Donald Trump's speech on the economy Monday puts him in a strong position on the issue on which Hillary Clinton is weakest and politically vulnerable.

Trump offered a series of initiatives, including cuts in the corporate and individual tax rates, that he said would create a "new future" and a "new history" for the country and "show the world America is back—bigger, better, and stronger than ever before."

The agenda he outlined in his speech to the Detroit Economic Club establishes a dramatic contrast with Clinton's plan for stimulating the economy. Trump called it "a night and day contrast." Clinton would rely almost entirely on higher taxes and government spending to spur job creation, especially by building roads, bridges and other infrastructure. Trump emphasizes the private sector and incentives for private investment. "I want to jump start America," he said.

His speech, read from a prepared text and teleprompter, raises the question of whether it represents a pivot away from his gaffe-rich performance over the past two weeks. He has fallen behind Clinton by 5 to 10 percentage points in polls.

Trump didn't ad lib Monday, except to note occasionally the presence of hecklers. It amounted to the fourth day in a row in which he showed the kind of discipline his advisers have urged him to adopt. For Trump, this represents a distinct change in style.

His address was loaded with language about a fresh and prosperous America. "We will make America grow again," he said. Clinton, on the other hand, rarely talks about economic growth, which dropped to 1.2 percent in the first half of this year.

Trump said his plan would trigger the "biggest tax revolution since 1986," when President Ronald Reagan pushed tax reform through Congress and reduced the top rate on individual income from 50 percent to 28 percent. To repatriate an estimated $2 trillion in overseas profits by American firm, he said he would tax that money at a 10 percent rate. The $2 trillion has already been taxed by foreign government.

On this issue, Trump and Clinton are sharply at odds. She has shown no inclination to offer a lower tax rate as an incentive. Instead, it would be taxed at the corporate rate, 35 percent. Trump would cut that rate to 15 percent.

As he has promised in the past, Trump said he would revive the coal and steel industries. The current jobless rate of five percent, he said, is a "hoax." So many Americans have dropped out of the job market that they constitute "a silent nation of jobless Americans."

He vowed to "keep jobs and wealth inside the U.S." and promised to "cut regulations massively" and "remove the anchor driving us down." If elected, Trump said, he would impose a "temporary moratorium" on new regulations. He also said he would kill the federal estate tax.

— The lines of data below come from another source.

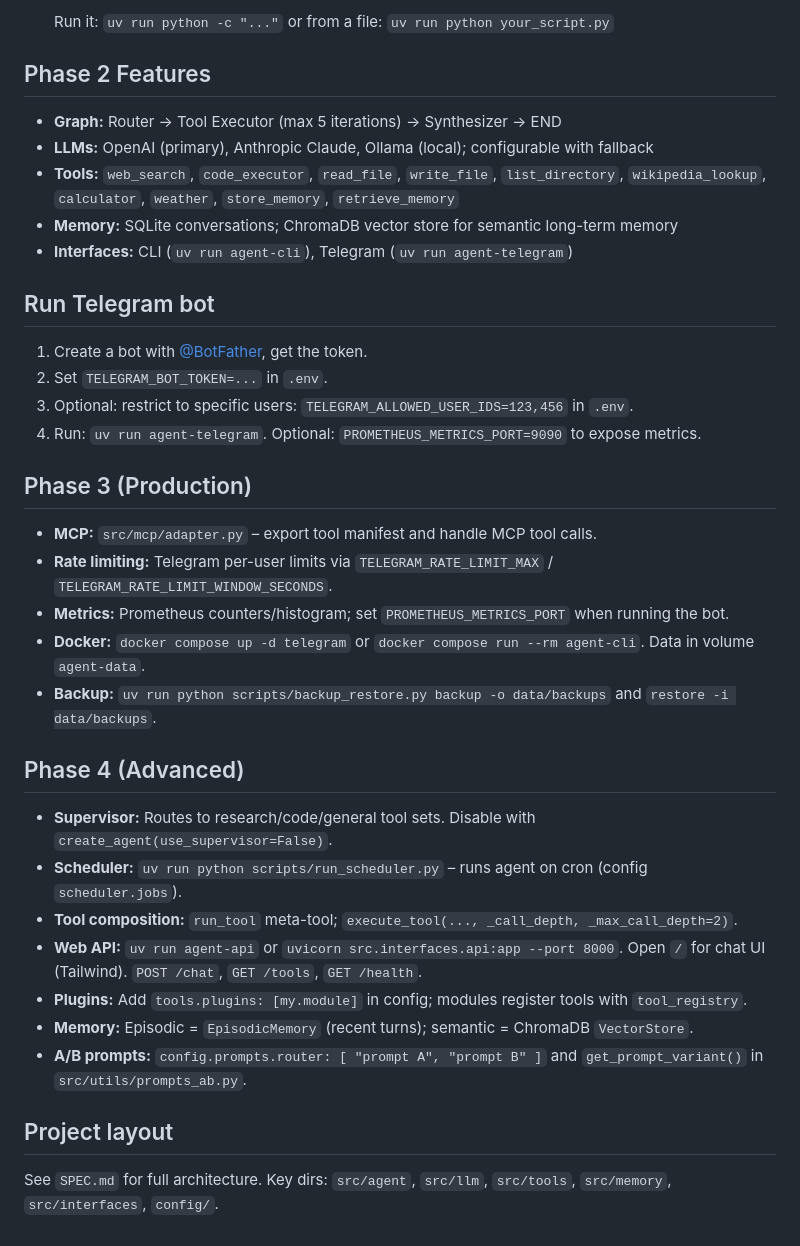
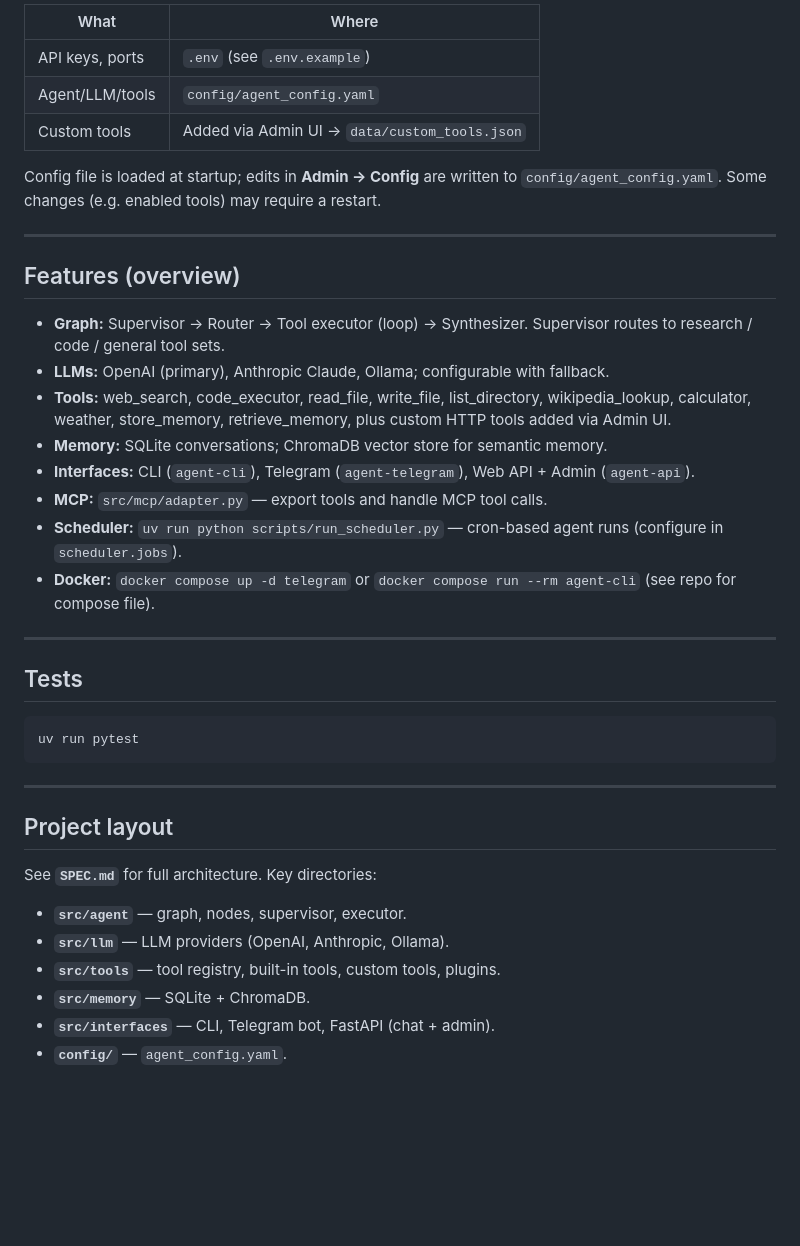
Before and after one commit to bkrajendra/openpuppy, a Markdown page: README.md, the part around one of its changes. GitHub-like rendering; blank space fills up the shorter version.

````diff
--- a/README.md
+++ b/README.md
@@ -63,39 +170,42 @@ This project uses **uv** for dependency management and running (https://github.c
 
-  Run it: `uv run python -c "..."` or from a file: `uv run python your_script.py`
+| What            | Where                         |
+|-----------------|-------------------------------|
+| API keys, ports | `.env` (see `.env.example`)   |
+| Agent/LLM/tools | `config/agent_config.yaml`    |
+| Custom tools    | Added via Admin UI → `data/custom_tools.json` |
 
-## Phase 2 Features
+Config file is loaded at startup; edits in **Admin → Config** are written to `config/agent_config.yaml`. Some changes (e.g. enabled tools) may require a restart.
 
-- **Graph:** Router → Tool Executor (max 5 iterations) → Synthesizer → END
-- **LLMs:** OpenAI (primary), Anthropic Claude, Ollama (local); configurable with fallback
-- **Tools:** `web_search`, `code_executor`, `read_file`, `write_file`, `list_directory`, `wikipedia_lookup`, `calculator`, `weather`, `store_memory`, `retrieve_memory`
-- **Memory:** SQLite conversations; ChromaDB vector store for semantic long-term memory
-- **Interfaces:** CLI (`uv run agent-cli`), Telegram (`uv run agent-telegram`)
+---
 
-## Run Telegram bot
+## Features (overview)
 
-1. Create a bot with [@BotFather](https://t.me/BotFather), get the token.
-2. Set `TELEGRAM_BOT_TOKEN=...` in `.env`.
-3. Optional: restrict to specific users: `TELEGRAM_ALLOWED_USER_IDS=123,456` in `.env`.
-4. Run: `uv run agent-telegram`. Optional: `PROMETHEUS_METRICS_PORT=9090` to expose metrics.
+- **Graph:** Supervisor → Router → Tool executor (loop) → Synthesizer. Supervisor routes to research / code / general tool sets.
+- **LLMs:** OpenAI (primary), Anthropic Claude, Ollama; configurable with fallback.
+- **Tools:** web_search, code_executor, read_file, write_file, list_directory, wikipedia_lookup, calculator, weather, store_memory, retrieve_memory, plus custom HTTP tools added via Admin UI.
+- **Memory:** SQLite conversations; ChromaDB vector store for semantic memory.
+- **Interfaces:** CLI (`agent-cli`), Telegram (`agent-telegram`), Web API + Admin (`agent-api`).
+- **MCP:** `src/mcp/adapter.py` — export tools and handle MCP tool calls.
+- **Scheduler:** `uv run python scripts/run_scheduler.py` — cron-based agent runs (configure in `scheduler.jobs`).
+- **Docker:** `docker compose up -d telegram` or `docker compose run --rm agent-cli` (see repo for compose file).
 
-## Phase 3 (Production)
+---
 
-- **MCP:** `src/mcp/adapter.py` – export tool manifest and handle MCP tool calls.
-- **Rate limiting:** Telegram per-user limits via `TELEGRAM_RATE_LIMIT_MAX` / `TELEGRAM_RATE_LIMIT_WINDOW_SECONDS`.
-- **Metrics:** Prometheus counters/histogram; set `PROMETHEUS_METRICS_PORT` when running the bot.
-- **Docker:** `docker compose up -d telegram` or `docker compose run --rm agent-cli`. Data in volume `agent-data`.
-- **Backup:** `uv run python scripts/backup_restore.py backup -o data/backups` and `restore -i data/backups`.
+## Tests
 
-## Phase 4 (Advanced)
+```bash
+uv run pytest
+```
 
-- **Supervisor:** Routes to research/code/general tool sets. Disable with `create_agent(use_supervisor=False)`.
-- **Scheduler:** `uv run python scripts/run_scheduler.py` – runs agent on cron (config `scheduler.jobs`).
-- **Tool composition:** `run_tool` meta-tool; `execute_tool(..., _call_depth, _max_call_depth=2)`.
-- **Web API:** `uv run agent-api` or `uvicorn src.interfaces.api:app --port 8000`. Open `/` for chat UI (Tailwind). `POST /chat`, `GET /tools`, `GET /health`.
-- **Plugins:** Add `tools.plugins: [my.module]` in config; modules register tools with `tool_registry`.
-- **Memory:** Episodic = `EpisodicMemory` (recent turns); semantic = ChromaDB `VectorStore`.
-- **A/B prompts:** `config.prompts.router: [ "prompt A", "prompt B" ]` and `get_prompt_variant()` in `src/utils/prompts_ab.py`.
+---
 
 ## Project layout
 
-See `SPEC.md` for full architecture. Key dirs: `src/agent`, `src/llm`, `src/tools`, `src/memory`, `src/interfaces`, `config/`.
+See **`SPEC.md`** for full architecture. Key directories:
+
+- **`src/agent`** — graph, nodes, supervisor, executor.
+- **`src/llm`** — LLM providers (OpenAI, Anthropic, Ollama).
+- **`src/tools`** — tool registry, built-in tools, custom tools, plugins.
+- **`src/memory`** — SQLite + ChromaDB.
+- **`src/interfaces`** — CLI, Telegram bot, FastAPI (chat + admin).
+- **`config/`** — `agent_config.yaml`.
````
Also changed, not shown: other parts of README.md (+141 -34 lines).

Trump said he will announce more details of his plan in next few weeks. Among other things, he is expected to phase out tax deductions for the rich, including those for mortgage interest, charitable contributions, and state and local taxes.